■ Required work ■
Repeat each line of the data below exactly, but skip the pictures.
[Opening Input section]
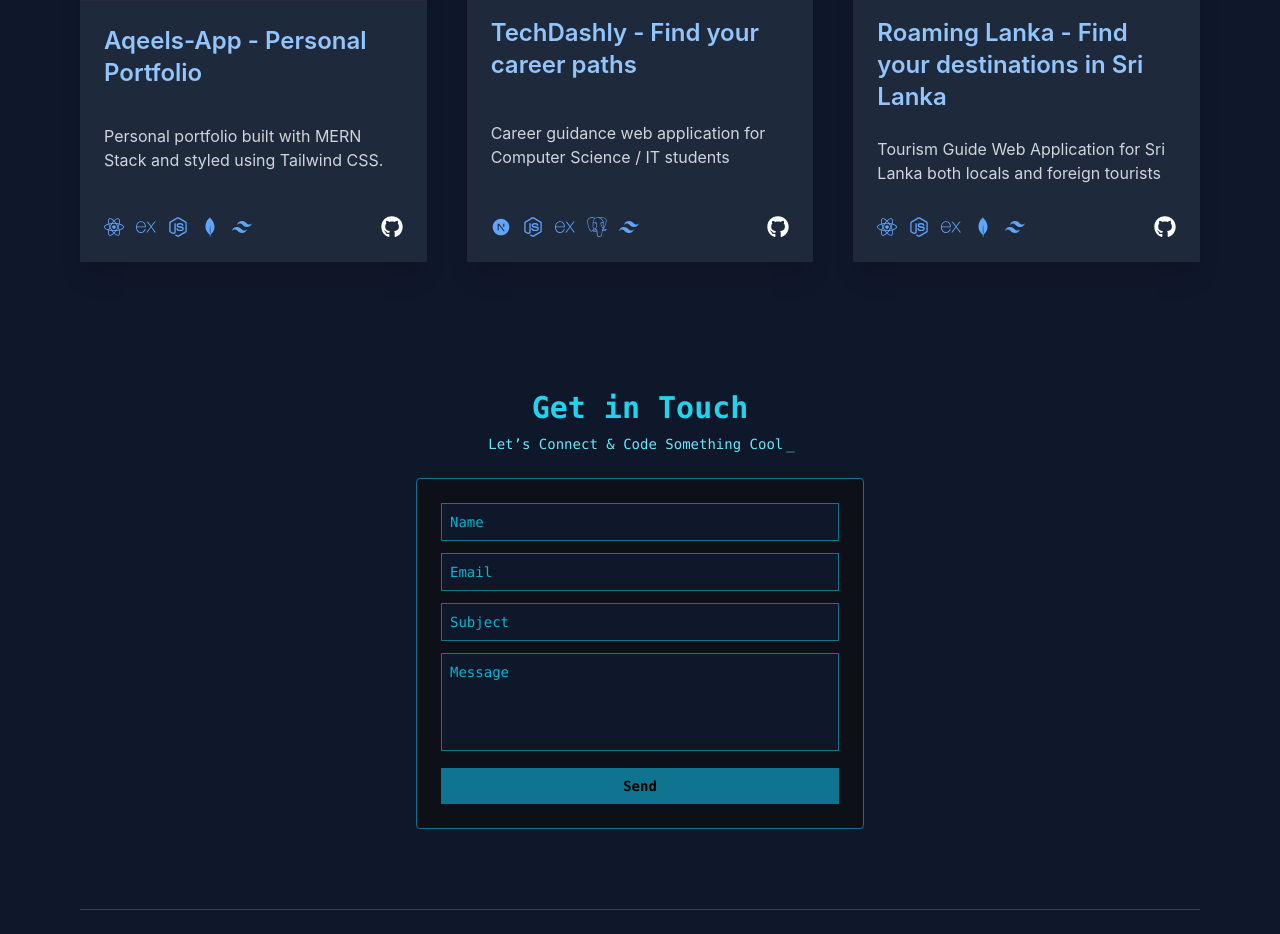
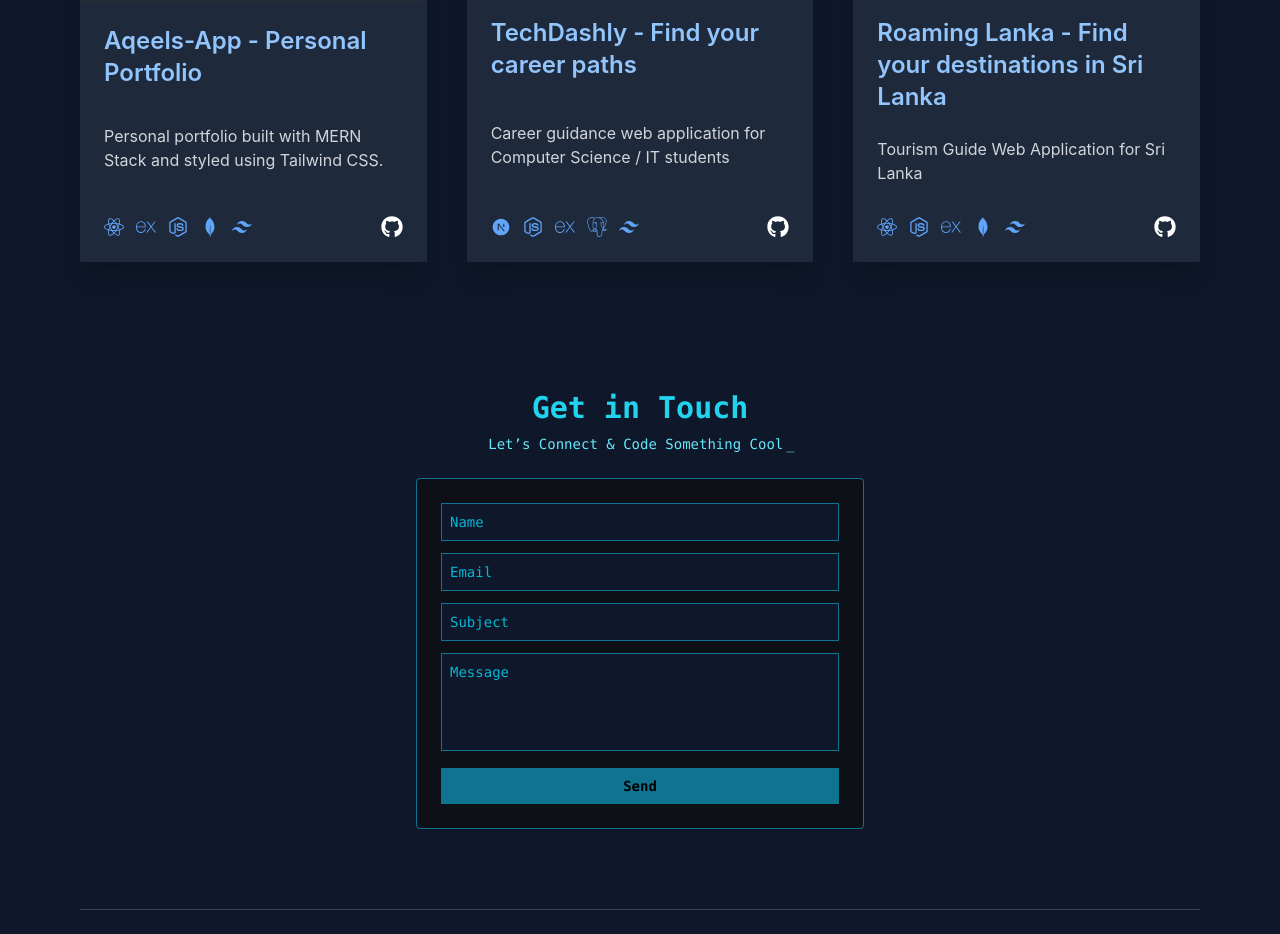
Before and after one commit to MohammedAqeel18/Aqeels-App, a React (Create React App) app in the folder client/: page / in a window 1280 px wide. Shown: the part 3020-3954 px from the top of the page. Built offline with nearby package versions, Linux system fonts and the light colour scheme; a web font is replaced by a local one.

Commit message:
feat:project update

```diff
--- a/client/src/Components/Projects.jsx
+++ b/client/src/Components/Projects.jsx
@@ -49,7 +49,7 @@ const projects = [
     {
     name: 'Roaming Lanka - Find your destinations in Sri Lanka ',
     img: techdashlyImg,
-    description: 'Tourism Guide Web Application for Sri Lanka both locals and foreign tourists',
+    description: 'Tourism Guide Web Application for Sri Lanka',
     tech: [<FaReact /> , <FaNodeJs/>, <SiExpress/> , <SiMongodb/> , <SiTailwindcss/>],
     github: 'https://github.com/MohammedAqeel18/TechDashly',
   }
```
[Closing Input section]
■ Response area ■
Before and after one commit to MohammedAqeel18/Aqeels-App, a React (Create React App) app in the folder client/: page / in a window 1280 px wide. Shown: the part 3020-3954 px from the top of the page. Built offline with nearby package versions, Linux system fonts and the light colour scheme; a web font is replaced by a local one.

Commit message:
feat:project update

```diff
--- a/client/src/Components/Projects.jsx
+++ b/client/src/Components/Projects.jsx
@@ -49,7 +49,7 @@ const projects = [
     {
     name: 'Roaming Lanka - Find your destinations in Sri Lanka ',
     img: techdashlyImg,
-    description: 'Tourism Guide Web Application for Sri Lanka both locals and foreign tourists',
+    description: 'Tourism Guide Web Application for Sri Lanka',
     tech: [<FaReact /> , <FaNodeJs/>, <SiExpress/> , <SiMongodb/> , <SiTailwindcss/>],
     github: 'https://github.com/MohammedAqeel18/TechDashly',
   }
```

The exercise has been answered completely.